ArtsHub 13 November 2016
Rating: four stars out of five
One of the many signature gifts the mysterious guide, deviser and solo performer, David Joseph presents at fortyfivedownstairs’ season of Deceptive Threads is that, ’you are the person you were intended to become.’
Joseph has a conundrum to solve about his family; his heritage and his understanding about where and how his family came to navigate their new home in the years since federation had passed. The strains of Lebanese oud and oriental sounds wrap themselves around the theatre as we climb mountains, board ships and see visions of both past and future all through Joseph’s powerful transformative skill. He tells us, ‘Hi I’m David and I’m here to tell stories’, and with that vanishes behind a curtain from which he emerges in multiple guises that pull us through history: what does it mean to be an immigrant forced to make sacrifices? An immigrant who has the right to both claim and keep their heritage as they navigate their alienating new worlds.
A master performer with a chameleon like charm, Joseph takes us on a rich, fascinating and deeply troubling journey of self discovery through his ancestral family line of the fathers. The sheer scope and detail of the storytelling is mind bending as he introduces stereotypes that are to be instantly discarded. Joseph deftly reveals his family’s real and extraordinary hidden past; thread by thread. It’s the unravelling of what is unseen, unheralded and cast off that director Karen Berger and Joseph successfully excavate. Multi-positioned voices makes Deceptive Threads so compelling to watch. Joseph’s heroes are funny and unexpected – a crooner of tunes at Melbourne’s Tivoli Theatre segues into shady corridors of those who harbour dark secrets.
There is one pre-recorded voice that suspends the action for a touch too long and breaks the atmosphere into something more stark than it needed – but it’s a minor criticism.
Some other stars of Deceptive Threads are the images and projections designed by Zoe Scoglio and Hisham Tawfiqi. They are so integral to the storyline and so beautifully crafted and directed that they simply become a document of storytelling in themselves.
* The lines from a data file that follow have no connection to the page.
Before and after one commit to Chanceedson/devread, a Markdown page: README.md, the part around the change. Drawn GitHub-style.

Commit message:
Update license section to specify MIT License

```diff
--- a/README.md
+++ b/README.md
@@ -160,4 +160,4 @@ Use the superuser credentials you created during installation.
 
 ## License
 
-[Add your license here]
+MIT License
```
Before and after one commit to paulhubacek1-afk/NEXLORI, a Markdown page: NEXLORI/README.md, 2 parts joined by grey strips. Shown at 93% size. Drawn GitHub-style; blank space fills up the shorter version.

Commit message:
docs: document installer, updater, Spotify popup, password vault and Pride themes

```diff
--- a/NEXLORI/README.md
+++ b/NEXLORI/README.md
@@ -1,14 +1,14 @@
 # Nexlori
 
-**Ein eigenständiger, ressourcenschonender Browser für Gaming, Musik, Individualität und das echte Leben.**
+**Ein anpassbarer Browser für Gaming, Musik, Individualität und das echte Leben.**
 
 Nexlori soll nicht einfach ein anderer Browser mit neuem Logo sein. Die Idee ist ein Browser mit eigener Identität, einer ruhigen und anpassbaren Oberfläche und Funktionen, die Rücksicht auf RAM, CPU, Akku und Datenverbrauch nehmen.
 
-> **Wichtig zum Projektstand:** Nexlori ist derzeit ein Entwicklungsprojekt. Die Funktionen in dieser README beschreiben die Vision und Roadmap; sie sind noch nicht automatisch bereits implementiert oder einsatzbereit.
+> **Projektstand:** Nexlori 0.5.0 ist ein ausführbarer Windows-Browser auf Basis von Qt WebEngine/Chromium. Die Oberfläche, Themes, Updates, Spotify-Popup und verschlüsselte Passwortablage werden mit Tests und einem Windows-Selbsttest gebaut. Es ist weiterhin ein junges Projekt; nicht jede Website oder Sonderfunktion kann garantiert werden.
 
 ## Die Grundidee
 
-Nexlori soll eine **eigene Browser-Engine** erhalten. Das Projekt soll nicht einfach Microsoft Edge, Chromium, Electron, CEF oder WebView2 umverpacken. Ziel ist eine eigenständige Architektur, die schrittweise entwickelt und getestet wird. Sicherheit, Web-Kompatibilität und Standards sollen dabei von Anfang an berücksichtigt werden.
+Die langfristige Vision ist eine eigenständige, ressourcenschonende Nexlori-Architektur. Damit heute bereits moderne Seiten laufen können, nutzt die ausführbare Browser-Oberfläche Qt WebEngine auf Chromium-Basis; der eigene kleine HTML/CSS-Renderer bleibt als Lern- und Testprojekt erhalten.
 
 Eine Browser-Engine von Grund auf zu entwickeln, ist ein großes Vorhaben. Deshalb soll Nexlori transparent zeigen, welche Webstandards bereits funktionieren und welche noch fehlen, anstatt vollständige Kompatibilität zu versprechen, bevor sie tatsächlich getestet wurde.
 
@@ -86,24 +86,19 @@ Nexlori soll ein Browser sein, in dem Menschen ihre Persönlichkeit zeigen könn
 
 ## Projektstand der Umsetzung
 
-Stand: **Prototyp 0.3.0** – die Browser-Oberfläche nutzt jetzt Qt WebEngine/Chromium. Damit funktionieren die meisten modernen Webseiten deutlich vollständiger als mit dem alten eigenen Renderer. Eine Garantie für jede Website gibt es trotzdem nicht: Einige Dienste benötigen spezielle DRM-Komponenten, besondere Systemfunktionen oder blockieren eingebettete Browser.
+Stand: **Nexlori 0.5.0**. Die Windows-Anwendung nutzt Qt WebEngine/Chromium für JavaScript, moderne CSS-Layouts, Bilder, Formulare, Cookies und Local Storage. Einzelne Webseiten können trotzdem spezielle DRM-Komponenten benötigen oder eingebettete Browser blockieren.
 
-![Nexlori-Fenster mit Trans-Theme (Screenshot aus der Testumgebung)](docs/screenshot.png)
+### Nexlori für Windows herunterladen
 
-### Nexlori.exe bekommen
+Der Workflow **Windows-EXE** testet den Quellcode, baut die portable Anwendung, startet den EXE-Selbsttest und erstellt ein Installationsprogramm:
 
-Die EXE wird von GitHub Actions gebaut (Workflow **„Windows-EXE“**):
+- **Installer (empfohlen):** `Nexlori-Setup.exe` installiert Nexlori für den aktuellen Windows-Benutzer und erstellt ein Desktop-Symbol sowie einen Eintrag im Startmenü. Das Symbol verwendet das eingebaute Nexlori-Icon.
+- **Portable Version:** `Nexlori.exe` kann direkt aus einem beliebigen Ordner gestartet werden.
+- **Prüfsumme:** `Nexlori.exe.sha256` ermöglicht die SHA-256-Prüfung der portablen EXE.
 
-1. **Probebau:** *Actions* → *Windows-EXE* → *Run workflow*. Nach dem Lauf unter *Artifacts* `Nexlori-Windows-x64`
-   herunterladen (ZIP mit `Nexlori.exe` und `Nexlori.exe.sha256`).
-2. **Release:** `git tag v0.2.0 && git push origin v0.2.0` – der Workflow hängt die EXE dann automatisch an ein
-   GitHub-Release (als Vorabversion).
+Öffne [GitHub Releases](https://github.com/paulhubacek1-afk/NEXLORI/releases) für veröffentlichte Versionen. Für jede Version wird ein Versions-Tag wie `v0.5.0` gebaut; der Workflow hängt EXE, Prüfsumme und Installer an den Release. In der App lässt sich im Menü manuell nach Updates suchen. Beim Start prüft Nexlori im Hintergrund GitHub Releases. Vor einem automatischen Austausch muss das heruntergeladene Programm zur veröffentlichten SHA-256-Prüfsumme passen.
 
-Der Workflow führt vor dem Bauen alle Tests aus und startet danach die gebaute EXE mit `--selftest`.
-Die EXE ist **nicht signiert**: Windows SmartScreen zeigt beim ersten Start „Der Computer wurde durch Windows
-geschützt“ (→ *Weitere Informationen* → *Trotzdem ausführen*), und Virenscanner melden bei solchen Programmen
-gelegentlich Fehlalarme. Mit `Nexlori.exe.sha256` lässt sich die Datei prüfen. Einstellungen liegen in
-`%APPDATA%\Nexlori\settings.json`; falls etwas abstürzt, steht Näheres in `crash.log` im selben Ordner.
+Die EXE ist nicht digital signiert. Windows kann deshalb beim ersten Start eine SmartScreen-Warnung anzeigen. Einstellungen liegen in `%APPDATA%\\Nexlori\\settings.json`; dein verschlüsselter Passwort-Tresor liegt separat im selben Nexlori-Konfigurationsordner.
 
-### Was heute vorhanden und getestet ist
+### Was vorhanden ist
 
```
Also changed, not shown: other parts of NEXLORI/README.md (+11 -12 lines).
The rhythm of these images flowing in and out of Joseph’s narrative – creating breathtaking suggestions of both illusion and reality in a kind of suspended space between real life and the artificial construction of memory.
Joseph is asking us to be a witness and not avert our eyes from the erasure and subjugation of refugees and those fleeing the horror of places like Syria.This stretches back to the erasure and loss some of his own family suffered as immigrants in a wave of sound and fury.
A sumptuous lighting design by Bronwyn Pringle renders the shifting moods evocatively, through space and time, in both the physical theatrics and the minimal but highly effective set – made up mostly of a typewriter and very clever set of drawers – to the richly coloured tapestry of photo-journalistic light projections.
This is an assured theatrical triumph for Bowerbird Theatre and not to be missed. A poignant, deeply personal and moving performance that asks the question ‘is the past really the past?’ It challenges us not to look away from where are we are now in positioning those forced to leave their homelands in search of distant shores.